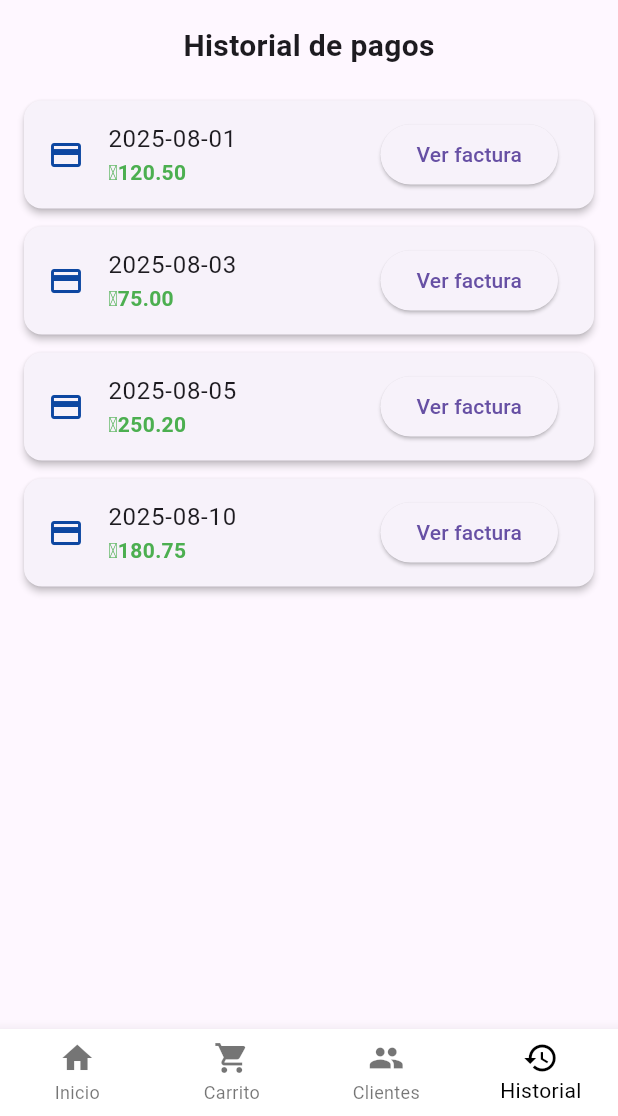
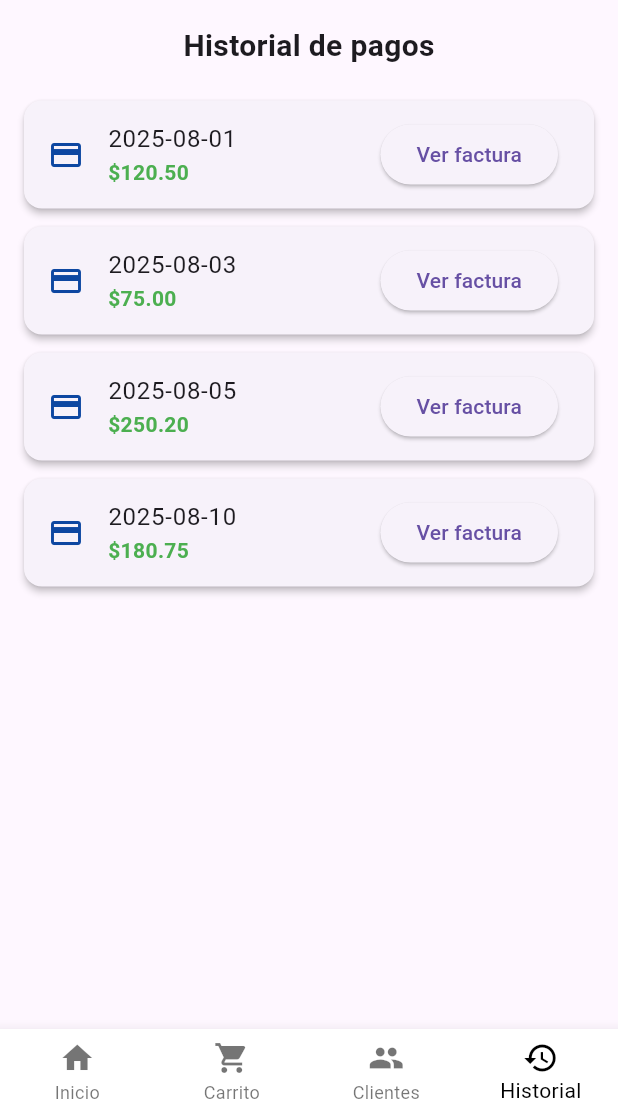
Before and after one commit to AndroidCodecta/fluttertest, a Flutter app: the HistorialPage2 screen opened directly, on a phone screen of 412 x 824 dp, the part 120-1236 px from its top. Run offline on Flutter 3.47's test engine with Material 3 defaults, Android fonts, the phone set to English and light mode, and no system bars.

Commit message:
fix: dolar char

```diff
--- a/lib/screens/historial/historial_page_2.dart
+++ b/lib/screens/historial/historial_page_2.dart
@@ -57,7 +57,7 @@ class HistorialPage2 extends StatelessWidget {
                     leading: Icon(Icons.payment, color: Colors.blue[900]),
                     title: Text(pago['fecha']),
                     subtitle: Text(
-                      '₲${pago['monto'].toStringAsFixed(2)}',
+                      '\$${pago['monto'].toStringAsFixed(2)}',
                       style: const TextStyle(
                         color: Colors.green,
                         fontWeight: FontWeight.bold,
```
^^^^
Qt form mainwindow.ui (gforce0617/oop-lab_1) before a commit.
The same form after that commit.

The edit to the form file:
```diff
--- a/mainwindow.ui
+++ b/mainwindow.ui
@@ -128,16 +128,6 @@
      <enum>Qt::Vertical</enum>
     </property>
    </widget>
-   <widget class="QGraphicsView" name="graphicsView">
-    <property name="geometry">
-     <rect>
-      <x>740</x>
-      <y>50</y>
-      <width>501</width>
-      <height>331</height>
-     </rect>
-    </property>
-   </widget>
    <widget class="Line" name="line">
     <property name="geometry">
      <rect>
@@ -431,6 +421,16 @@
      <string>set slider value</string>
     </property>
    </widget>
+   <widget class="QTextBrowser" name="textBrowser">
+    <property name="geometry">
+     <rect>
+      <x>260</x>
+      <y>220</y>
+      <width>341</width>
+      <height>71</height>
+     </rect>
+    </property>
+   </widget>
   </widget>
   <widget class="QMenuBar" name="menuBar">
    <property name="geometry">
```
^^^^
Filter the preceding entries down to the lines with "geometry".

* Solution for this problem:
-    <property name="geometry">
     <property name="geometry">
+    <property name="geometry">
    <property name="geometry">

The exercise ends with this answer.